- **WHAT YOU WILL DO**:
Go through the data below and work out how many lines contain "class"; the answer is the number alone.

- **SUPPLIED INFORMATION**:
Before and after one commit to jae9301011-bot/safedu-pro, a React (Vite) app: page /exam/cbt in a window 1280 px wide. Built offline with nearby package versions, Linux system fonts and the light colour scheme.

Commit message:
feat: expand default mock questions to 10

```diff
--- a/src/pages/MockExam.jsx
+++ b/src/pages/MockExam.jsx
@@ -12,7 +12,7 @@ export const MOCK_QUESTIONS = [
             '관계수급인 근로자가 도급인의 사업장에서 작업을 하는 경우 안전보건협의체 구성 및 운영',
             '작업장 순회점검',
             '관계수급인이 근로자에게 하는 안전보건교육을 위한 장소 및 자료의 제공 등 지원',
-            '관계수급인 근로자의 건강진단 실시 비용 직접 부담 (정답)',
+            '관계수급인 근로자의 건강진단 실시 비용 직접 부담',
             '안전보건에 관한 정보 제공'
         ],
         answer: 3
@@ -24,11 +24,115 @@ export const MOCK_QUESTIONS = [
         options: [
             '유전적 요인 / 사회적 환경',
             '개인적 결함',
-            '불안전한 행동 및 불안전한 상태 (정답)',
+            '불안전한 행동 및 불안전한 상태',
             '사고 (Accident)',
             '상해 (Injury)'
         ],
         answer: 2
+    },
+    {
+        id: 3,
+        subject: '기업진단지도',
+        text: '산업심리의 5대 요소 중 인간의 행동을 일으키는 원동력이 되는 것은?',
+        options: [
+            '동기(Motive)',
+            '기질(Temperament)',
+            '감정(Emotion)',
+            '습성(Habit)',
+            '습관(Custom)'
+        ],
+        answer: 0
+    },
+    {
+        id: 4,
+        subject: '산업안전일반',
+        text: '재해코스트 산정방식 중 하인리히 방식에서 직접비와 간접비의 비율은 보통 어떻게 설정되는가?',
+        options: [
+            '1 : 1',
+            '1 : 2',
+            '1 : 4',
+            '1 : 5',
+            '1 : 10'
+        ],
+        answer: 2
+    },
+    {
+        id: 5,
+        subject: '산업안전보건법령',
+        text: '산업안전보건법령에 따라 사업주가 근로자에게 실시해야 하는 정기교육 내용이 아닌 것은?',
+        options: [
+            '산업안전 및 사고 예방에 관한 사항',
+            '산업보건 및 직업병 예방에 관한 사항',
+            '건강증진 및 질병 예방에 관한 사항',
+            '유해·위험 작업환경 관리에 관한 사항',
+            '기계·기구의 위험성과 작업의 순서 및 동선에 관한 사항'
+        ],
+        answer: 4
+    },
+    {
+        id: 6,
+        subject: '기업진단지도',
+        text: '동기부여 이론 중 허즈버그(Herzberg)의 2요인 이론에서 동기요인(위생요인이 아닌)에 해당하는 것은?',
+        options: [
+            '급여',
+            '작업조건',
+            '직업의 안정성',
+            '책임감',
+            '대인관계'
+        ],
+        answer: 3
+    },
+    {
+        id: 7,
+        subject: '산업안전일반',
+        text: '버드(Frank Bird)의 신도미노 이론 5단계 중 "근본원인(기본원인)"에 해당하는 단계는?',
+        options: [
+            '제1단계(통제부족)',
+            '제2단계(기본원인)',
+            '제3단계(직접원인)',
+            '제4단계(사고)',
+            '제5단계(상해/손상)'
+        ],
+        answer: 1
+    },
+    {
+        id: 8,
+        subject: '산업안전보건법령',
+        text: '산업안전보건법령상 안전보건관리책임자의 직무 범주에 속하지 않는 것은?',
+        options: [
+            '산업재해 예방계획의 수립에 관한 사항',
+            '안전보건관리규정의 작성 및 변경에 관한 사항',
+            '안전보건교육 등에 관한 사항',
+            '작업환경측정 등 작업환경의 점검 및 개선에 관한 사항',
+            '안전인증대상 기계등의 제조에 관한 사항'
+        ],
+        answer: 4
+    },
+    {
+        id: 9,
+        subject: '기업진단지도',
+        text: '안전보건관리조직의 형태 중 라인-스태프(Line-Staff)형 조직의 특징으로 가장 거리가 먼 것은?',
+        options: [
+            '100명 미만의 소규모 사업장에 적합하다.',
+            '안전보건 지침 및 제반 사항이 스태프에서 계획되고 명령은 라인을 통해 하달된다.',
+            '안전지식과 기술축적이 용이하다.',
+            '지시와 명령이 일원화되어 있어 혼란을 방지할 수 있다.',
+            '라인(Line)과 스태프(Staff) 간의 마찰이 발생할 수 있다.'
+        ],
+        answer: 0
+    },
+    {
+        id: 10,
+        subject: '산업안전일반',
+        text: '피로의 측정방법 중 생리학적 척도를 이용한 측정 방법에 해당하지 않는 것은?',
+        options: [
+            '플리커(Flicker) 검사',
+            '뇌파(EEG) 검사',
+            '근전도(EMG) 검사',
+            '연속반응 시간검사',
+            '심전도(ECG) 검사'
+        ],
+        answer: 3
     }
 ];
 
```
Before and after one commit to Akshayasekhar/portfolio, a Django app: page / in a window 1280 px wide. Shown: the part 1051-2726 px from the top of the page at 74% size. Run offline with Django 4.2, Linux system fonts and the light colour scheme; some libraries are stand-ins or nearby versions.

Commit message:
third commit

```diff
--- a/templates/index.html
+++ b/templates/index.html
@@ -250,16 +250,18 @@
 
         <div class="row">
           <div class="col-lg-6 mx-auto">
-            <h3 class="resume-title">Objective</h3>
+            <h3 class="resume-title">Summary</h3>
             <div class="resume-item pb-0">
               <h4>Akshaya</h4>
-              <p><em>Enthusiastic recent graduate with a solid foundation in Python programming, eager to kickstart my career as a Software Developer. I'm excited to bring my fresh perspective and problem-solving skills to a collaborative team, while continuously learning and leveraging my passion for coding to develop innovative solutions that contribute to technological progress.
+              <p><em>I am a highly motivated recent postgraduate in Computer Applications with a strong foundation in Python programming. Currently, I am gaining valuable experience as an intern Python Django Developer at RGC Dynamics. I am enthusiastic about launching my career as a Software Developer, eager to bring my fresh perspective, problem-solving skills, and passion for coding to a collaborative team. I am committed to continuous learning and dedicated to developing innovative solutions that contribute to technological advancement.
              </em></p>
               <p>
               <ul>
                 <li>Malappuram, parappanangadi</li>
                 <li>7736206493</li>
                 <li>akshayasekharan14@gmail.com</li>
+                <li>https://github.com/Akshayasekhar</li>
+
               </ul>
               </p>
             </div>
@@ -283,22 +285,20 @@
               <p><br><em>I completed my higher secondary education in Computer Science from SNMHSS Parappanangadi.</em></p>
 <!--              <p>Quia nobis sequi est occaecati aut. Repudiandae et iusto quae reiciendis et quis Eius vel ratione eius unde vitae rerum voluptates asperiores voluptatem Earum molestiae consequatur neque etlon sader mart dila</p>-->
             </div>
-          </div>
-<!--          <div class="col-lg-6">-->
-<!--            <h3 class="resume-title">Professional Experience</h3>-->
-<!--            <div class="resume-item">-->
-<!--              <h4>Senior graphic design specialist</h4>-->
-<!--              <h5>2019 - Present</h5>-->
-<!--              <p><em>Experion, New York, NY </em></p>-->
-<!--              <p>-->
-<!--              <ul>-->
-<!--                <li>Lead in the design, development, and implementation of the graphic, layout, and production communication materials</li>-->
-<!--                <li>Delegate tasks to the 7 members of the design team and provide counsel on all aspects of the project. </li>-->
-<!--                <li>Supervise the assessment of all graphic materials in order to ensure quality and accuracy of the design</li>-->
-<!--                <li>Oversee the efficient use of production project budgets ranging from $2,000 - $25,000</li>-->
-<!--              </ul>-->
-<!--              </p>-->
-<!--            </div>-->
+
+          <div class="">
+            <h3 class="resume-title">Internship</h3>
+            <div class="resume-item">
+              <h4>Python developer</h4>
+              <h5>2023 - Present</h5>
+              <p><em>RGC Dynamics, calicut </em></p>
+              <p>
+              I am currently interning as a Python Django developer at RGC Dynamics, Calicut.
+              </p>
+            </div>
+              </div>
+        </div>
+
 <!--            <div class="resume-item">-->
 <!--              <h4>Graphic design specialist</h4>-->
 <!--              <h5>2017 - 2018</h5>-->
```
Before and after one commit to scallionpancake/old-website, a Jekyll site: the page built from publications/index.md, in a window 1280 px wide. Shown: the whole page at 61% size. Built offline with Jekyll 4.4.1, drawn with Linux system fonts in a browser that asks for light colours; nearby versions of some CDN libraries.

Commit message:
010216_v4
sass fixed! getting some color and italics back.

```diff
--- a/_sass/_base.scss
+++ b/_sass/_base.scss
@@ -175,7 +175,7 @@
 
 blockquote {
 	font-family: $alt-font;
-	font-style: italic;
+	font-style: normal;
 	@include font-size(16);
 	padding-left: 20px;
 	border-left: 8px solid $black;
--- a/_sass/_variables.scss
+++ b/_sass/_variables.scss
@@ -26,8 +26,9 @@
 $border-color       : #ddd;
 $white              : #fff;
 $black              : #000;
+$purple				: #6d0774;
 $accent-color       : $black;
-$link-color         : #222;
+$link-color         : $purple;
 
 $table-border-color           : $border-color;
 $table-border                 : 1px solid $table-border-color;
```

- **EXERCISE SOLUTION**:
12